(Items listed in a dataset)
────────────────────────────────────────

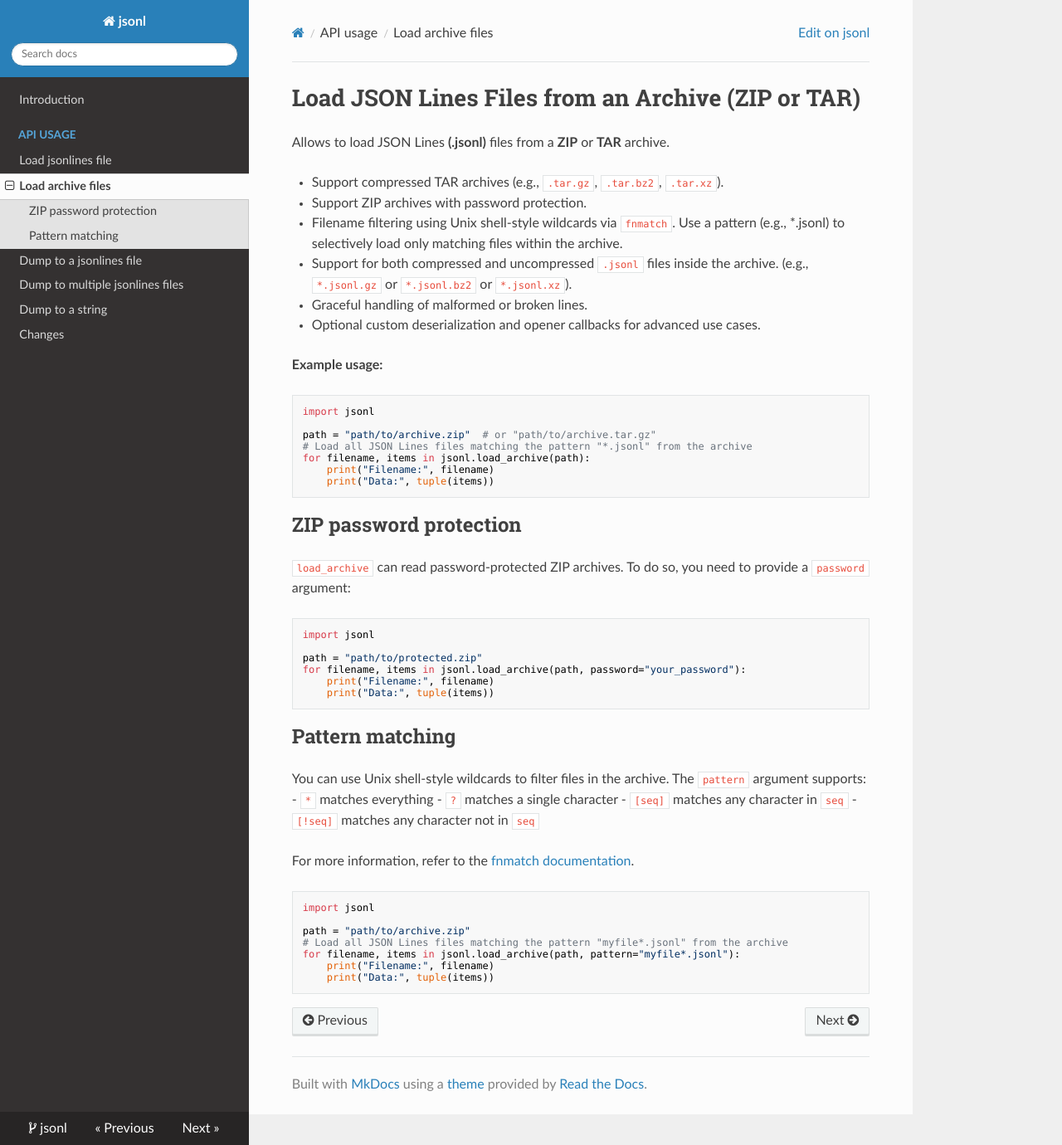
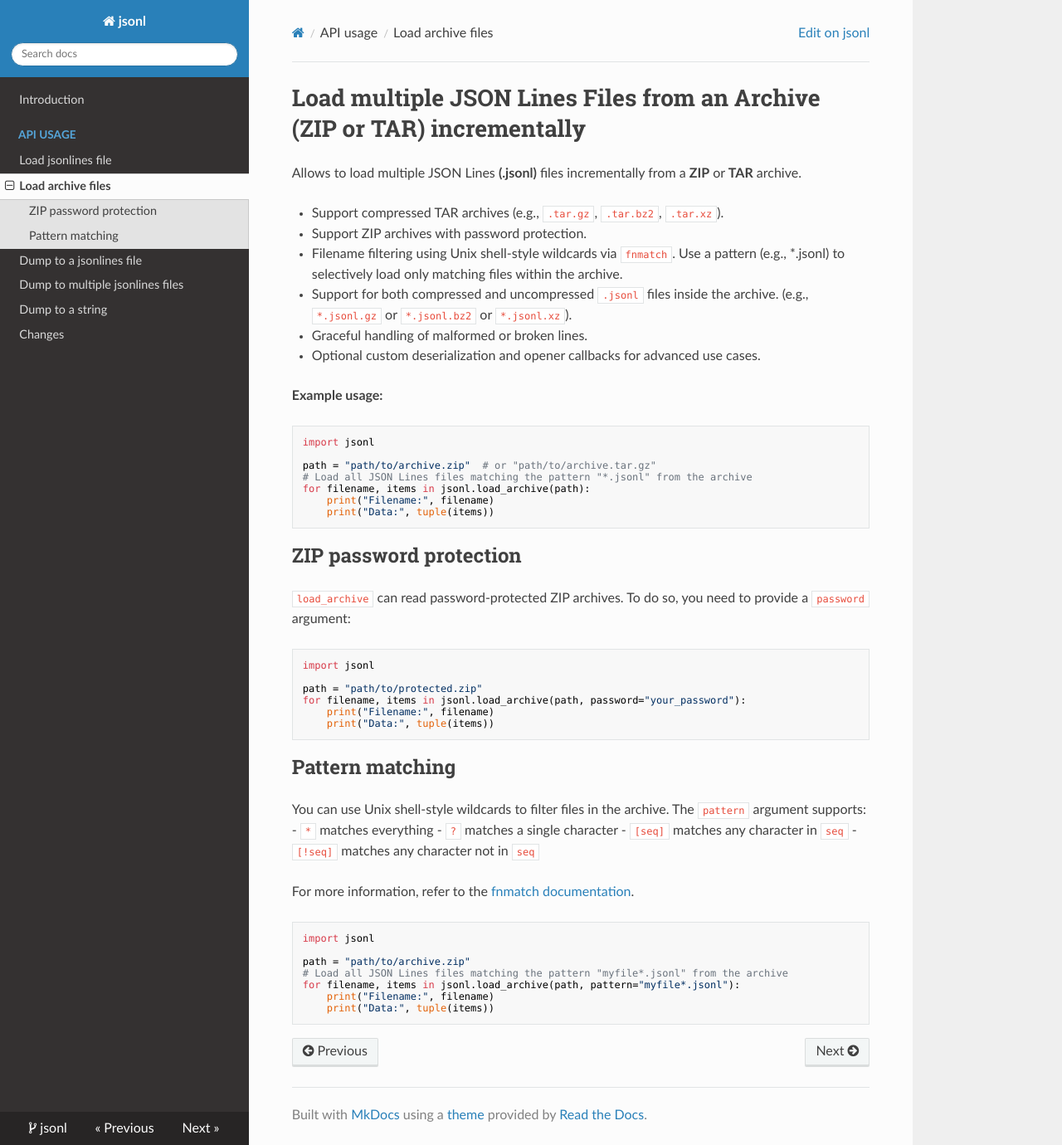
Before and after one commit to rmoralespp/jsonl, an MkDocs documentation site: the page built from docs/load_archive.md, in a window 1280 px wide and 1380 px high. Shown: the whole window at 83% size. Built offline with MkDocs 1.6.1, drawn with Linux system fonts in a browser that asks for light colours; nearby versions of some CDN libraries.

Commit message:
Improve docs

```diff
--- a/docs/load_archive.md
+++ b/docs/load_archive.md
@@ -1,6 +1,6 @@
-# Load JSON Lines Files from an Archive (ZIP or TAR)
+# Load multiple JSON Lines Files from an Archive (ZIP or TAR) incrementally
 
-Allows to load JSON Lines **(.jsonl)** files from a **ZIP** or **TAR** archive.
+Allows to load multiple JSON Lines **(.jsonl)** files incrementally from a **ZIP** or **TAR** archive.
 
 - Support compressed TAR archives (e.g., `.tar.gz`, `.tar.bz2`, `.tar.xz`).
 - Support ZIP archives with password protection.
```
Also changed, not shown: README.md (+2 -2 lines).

────────────────────────────────────────

### Exercise prompt
Every record must be copied exactly, with the pictures left out.

### Response to this exercise
Before and after one commit to rmoralespp/jsonl, an MkDocs documentation site: the page built from docs/load_archive.md, in a window 1280 px wide and 1380 px high. Shown: the whole window at 83% size. Built offline with MkDocs 1.6.1, drawn with Linux system fonts in a browser that asks for light colours; nearby versions of some CDN libraries.

Commit message:
Improve docs

```diff
--- a/docs/load_archive.md
+++ b/docs/load_archive.md
@@ -1,6 +1,6 @@
-# Load JSON Lines Files from an Archive (ZIP or TAR)
+# Load multiple JSON Lines Files from an Archive (ZIP or TAR) incrementally
 
-Allows to load JSON Lines **(.jsonl)** files from a **ZIP** or **TAR** archive.
+Allows to load multiple JSON Lines **(.jsonl)** files incrementally from a **ZIP** or **TAR** archive.
 
 - Support compressed TAR archives (e.g., `.tar.gz`, `.tar.bz2`, `.tar.xz`).
 - Support ZIP archives with password protection.
```
Also changed, not shown: README.md (+2 -2 lines).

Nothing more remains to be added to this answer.